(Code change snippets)
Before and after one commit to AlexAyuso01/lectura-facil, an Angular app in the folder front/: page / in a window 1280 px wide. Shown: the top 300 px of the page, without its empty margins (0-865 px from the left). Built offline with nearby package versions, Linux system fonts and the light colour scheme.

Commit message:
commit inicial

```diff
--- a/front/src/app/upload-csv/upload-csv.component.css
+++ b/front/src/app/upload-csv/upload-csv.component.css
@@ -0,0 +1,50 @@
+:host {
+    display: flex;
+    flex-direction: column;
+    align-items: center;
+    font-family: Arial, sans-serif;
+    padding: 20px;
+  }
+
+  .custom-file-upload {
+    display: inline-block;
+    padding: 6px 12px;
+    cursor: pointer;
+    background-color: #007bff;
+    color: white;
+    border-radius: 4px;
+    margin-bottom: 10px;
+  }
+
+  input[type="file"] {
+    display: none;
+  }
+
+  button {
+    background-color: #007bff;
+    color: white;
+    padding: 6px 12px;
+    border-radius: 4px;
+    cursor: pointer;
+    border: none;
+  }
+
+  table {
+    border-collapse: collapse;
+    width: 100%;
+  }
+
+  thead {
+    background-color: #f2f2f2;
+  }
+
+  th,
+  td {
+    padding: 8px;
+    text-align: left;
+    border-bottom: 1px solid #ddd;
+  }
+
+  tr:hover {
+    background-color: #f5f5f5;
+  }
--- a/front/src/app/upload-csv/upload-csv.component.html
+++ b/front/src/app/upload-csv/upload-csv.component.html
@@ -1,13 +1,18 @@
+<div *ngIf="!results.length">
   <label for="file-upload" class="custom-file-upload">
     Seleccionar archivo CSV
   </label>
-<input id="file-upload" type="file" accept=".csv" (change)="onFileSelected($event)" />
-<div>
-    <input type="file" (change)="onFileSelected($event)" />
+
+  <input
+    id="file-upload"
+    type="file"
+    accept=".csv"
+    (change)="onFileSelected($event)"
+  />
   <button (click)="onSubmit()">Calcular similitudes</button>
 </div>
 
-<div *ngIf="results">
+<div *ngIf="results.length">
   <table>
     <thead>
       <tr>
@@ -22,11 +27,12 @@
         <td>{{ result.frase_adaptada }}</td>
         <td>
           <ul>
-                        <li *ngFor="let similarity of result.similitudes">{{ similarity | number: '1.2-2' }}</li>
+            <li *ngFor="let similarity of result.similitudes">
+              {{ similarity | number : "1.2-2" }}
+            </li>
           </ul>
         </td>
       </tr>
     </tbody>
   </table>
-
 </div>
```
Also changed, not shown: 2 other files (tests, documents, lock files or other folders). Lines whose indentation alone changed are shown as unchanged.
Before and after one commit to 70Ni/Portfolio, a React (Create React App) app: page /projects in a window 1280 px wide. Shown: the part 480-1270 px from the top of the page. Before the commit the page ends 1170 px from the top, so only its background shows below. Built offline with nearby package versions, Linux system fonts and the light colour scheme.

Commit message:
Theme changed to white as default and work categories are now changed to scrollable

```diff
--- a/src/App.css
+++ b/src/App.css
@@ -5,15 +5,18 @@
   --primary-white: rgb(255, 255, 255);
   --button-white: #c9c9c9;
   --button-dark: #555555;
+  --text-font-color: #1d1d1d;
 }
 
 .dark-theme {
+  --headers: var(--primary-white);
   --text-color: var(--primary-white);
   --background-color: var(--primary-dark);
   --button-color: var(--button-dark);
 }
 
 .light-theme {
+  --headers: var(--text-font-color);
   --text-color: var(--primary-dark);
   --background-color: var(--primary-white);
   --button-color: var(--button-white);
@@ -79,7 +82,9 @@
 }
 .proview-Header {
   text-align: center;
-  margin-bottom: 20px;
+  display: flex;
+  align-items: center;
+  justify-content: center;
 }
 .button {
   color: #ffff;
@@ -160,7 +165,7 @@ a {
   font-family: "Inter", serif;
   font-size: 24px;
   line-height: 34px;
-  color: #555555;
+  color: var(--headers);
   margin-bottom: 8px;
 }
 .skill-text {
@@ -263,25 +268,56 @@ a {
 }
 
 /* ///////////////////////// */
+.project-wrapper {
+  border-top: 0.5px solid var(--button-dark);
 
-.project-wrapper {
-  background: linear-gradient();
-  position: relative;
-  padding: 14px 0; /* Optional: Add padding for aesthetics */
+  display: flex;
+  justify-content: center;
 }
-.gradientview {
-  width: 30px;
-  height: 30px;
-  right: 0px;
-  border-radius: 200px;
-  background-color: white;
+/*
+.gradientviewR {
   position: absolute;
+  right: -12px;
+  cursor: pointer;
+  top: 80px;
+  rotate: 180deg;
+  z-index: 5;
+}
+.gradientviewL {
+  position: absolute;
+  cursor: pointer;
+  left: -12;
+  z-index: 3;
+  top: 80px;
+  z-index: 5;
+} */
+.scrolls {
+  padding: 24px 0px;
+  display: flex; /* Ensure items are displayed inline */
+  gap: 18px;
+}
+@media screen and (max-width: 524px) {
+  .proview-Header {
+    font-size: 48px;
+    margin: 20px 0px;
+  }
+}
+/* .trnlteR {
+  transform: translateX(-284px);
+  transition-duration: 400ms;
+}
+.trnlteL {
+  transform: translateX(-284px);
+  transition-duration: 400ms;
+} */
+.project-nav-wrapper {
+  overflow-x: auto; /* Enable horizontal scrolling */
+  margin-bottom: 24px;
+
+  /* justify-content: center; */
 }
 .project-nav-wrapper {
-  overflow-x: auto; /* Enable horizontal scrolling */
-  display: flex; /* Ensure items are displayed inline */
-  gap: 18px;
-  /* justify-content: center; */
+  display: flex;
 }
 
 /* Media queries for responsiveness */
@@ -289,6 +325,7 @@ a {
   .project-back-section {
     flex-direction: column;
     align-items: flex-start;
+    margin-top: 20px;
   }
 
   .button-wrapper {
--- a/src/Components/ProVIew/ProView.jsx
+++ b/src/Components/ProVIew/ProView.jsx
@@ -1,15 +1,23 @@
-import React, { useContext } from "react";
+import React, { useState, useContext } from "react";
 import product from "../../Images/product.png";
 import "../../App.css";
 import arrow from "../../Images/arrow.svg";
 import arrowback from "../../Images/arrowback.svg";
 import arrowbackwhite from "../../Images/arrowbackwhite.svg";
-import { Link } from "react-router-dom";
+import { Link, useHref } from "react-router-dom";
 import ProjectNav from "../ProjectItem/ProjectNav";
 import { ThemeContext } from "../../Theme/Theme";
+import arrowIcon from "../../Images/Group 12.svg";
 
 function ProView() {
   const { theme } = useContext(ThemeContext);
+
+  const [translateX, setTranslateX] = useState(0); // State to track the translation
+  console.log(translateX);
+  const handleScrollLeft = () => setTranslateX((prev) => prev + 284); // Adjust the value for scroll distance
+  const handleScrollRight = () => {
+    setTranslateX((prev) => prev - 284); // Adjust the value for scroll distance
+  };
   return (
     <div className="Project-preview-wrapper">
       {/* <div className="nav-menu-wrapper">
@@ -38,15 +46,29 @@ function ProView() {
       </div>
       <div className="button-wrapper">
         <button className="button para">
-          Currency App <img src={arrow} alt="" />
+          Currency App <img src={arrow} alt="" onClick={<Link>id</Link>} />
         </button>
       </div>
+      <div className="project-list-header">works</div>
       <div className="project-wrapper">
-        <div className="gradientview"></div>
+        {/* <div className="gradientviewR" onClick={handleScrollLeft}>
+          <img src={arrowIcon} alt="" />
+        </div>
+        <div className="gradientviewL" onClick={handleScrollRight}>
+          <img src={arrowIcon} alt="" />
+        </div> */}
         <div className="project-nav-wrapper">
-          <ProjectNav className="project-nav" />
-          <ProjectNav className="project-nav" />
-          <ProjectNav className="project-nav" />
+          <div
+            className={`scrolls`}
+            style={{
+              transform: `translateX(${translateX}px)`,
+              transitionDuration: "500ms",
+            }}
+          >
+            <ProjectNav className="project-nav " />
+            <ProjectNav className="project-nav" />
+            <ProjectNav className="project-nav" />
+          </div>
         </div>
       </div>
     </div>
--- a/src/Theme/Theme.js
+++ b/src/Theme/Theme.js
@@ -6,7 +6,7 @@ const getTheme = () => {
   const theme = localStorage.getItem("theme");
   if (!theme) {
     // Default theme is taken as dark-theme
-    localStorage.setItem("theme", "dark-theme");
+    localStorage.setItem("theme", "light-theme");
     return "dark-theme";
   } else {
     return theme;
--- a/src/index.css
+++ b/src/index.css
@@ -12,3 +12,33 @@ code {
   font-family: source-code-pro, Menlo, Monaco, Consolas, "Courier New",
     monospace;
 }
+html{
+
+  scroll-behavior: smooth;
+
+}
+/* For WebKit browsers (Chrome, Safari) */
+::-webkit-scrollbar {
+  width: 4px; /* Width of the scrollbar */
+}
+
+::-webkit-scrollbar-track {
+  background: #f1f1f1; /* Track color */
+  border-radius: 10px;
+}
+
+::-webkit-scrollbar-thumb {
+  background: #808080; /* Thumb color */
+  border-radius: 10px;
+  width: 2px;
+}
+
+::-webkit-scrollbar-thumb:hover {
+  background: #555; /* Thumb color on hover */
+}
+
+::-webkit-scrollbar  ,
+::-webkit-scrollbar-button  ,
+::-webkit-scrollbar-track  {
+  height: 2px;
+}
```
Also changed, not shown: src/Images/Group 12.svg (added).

§ What the task asks
Where a line of the records holds the word "center", copy that line.

§ Task result
+    align-items: center;
   text-align: center;
+  align-items: center;
+  justify-content: center;
+  justify-content: center;
+  /* justify-content: center; */
-  /* justify-content: center; */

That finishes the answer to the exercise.